Source material>
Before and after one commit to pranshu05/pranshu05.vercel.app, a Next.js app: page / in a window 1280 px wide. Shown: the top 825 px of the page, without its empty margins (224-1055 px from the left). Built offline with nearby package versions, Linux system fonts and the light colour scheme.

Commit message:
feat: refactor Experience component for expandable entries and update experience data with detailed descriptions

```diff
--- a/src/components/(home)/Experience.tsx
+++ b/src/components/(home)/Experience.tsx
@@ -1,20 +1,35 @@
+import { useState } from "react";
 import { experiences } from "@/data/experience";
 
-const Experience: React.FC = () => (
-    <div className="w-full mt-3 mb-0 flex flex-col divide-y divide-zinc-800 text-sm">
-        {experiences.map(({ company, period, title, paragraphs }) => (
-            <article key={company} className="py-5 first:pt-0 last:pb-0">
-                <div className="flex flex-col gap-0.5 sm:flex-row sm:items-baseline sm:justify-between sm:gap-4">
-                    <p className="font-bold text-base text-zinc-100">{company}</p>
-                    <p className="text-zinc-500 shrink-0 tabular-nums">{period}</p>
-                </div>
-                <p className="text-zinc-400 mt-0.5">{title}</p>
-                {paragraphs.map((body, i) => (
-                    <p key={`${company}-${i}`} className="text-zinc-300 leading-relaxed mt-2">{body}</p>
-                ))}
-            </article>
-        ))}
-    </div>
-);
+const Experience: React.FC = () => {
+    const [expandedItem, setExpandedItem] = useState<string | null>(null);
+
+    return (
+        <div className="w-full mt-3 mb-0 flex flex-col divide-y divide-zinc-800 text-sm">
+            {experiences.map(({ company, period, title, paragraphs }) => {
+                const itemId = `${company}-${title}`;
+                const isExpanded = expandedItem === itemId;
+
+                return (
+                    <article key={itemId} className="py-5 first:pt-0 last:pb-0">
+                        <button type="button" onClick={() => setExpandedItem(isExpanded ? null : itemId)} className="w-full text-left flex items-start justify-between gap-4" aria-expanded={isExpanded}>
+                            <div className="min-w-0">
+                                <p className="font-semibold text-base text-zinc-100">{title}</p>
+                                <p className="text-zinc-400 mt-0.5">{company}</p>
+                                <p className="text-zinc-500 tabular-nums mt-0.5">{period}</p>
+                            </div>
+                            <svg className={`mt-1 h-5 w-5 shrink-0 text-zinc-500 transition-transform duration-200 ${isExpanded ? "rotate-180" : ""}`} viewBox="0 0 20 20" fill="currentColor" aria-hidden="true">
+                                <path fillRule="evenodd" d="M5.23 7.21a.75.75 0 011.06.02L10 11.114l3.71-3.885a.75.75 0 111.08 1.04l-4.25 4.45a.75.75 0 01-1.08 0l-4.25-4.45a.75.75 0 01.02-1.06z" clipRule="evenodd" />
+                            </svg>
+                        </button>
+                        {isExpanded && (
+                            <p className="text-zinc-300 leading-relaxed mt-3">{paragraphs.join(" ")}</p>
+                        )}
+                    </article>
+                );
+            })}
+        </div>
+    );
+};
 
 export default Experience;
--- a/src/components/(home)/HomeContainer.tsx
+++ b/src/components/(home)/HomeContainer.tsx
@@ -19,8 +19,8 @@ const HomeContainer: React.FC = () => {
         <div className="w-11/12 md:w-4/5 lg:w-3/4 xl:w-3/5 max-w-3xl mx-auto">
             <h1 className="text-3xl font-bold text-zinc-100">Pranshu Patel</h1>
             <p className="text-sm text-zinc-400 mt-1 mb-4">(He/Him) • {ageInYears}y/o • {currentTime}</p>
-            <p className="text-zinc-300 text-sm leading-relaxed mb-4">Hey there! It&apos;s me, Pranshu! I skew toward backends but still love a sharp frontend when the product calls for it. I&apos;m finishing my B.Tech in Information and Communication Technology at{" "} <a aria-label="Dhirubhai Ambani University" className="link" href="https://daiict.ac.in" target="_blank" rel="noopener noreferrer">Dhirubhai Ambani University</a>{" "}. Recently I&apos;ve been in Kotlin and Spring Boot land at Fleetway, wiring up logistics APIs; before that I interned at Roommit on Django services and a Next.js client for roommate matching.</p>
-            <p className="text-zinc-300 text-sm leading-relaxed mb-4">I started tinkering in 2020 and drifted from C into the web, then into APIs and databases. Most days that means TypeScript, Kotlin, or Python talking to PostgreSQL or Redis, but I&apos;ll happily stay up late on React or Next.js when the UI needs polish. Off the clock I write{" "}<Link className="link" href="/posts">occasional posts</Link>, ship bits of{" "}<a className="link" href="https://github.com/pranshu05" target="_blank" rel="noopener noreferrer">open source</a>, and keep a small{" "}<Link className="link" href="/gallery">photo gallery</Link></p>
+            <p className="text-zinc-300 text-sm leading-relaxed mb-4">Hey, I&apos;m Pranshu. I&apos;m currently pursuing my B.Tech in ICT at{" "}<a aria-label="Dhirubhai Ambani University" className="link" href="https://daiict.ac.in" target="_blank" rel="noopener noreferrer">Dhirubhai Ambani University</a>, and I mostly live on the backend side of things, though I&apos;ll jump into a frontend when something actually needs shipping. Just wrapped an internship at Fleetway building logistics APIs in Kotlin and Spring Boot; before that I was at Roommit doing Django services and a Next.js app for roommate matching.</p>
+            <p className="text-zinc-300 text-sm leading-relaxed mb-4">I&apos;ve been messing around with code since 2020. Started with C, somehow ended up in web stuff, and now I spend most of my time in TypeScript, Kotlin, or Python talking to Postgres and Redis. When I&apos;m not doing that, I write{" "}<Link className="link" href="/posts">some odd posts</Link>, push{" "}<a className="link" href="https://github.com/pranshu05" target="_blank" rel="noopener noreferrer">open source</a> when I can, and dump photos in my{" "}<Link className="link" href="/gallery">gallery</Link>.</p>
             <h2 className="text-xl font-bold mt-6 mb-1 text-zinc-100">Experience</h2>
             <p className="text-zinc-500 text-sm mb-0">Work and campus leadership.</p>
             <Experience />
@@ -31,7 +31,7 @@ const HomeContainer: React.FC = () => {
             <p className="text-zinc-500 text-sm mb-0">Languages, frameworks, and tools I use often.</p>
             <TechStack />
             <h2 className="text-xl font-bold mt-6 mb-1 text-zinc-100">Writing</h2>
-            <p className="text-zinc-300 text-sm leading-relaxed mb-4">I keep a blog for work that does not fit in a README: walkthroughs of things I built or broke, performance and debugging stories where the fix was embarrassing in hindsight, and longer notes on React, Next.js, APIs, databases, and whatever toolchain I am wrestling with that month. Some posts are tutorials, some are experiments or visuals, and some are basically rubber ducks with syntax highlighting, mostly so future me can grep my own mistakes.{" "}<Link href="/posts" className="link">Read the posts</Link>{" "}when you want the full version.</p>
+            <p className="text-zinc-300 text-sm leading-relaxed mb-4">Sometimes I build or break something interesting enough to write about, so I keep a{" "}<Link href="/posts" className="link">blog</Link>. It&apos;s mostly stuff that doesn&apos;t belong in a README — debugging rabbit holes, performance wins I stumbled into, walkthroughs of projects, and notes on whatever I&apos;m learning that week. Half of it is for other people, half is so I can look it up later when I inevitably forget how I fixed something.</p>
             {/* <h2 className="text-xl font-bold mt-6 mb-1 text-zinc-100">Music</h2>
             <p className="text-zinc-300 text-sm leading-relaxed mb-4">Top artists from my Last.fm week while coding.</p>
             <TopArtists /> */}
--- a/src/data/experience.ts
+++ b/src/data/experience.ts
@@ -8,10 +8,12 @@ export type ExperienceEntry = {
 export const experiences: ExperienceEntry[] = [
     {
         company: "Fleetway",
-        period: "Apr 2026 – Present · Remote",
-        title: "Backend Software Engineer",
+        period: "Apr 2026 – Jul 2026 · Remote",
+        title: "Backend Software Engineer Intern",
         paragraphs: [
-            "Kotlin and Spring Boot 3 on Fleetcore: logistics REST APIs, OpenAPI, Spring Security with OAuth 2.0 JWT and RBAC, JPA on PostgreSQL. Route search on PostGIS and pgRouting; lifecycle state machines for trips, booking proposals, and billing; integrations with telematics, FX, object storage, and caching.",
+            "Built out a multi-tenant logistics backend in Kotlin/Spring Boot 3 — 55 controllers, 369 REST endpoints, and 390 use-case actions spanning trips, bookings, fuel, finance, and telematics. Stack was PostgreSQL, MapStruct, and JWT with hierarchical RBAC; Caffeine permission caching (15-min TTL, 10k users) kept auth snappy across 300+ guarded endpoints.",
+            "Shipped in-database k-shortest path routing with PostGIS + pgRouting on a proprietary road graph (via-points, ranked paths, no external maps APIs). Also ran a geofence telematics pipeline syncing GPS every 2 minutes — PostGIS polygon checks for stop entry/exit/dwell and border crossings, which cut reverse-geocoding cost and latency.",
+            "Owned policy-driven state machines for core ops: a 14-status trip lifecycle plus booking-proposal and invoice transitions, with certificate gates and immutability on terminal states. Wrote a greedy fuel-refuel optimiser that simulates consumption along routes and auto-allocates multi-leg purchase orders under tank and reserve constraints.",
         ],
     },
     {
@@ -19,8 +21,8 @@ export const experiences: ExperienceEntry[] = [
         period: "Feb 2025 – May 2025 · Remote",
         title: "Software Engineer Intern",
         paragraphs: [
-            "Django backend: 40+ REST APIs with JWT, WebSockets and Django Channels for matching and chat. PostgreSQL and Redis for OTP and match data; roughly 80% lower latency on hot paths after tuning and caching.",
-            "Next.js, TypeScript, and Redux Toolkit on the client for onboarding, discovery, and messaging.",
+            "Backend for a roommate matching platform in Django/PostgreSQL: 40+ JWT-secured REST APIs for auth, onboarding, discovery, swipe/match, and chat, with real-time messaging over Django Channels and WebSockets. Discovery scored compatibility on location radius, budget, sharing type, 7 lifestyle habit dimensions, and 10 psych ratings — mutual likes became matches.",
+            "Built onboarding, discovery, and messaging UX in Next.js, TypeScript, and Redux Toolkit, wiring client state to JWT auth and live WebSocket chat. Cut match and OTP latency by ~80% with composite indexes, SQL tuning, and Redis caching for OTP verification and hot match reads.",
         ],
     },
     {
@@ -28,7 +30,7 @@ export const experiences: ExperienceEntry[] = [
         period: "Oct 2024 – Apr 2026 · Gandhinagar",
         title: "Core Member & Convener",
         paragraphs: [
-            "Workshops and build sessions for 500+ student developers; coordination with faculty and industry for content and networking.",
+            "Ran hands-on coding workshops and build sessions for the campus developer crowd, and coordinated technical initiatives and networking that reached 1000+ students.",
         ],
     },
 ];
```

Instructions for the task>
Copy out each line of the records that holds the string "paragraphs".

Result of the exercise>
-        {experiences.map(({ company, period, title, paragraphs }) => (
-                {paragraphs.map((body, i) => (
+            {experiences.map(({ company, period, title, paragraphs }) => {
+                            <p className="text-zinc-300 leading-relaxed mt-3">{paragraphs.join(" ")}</p>
         paragraphs: [
         paragraphs: [
         paragraphs: [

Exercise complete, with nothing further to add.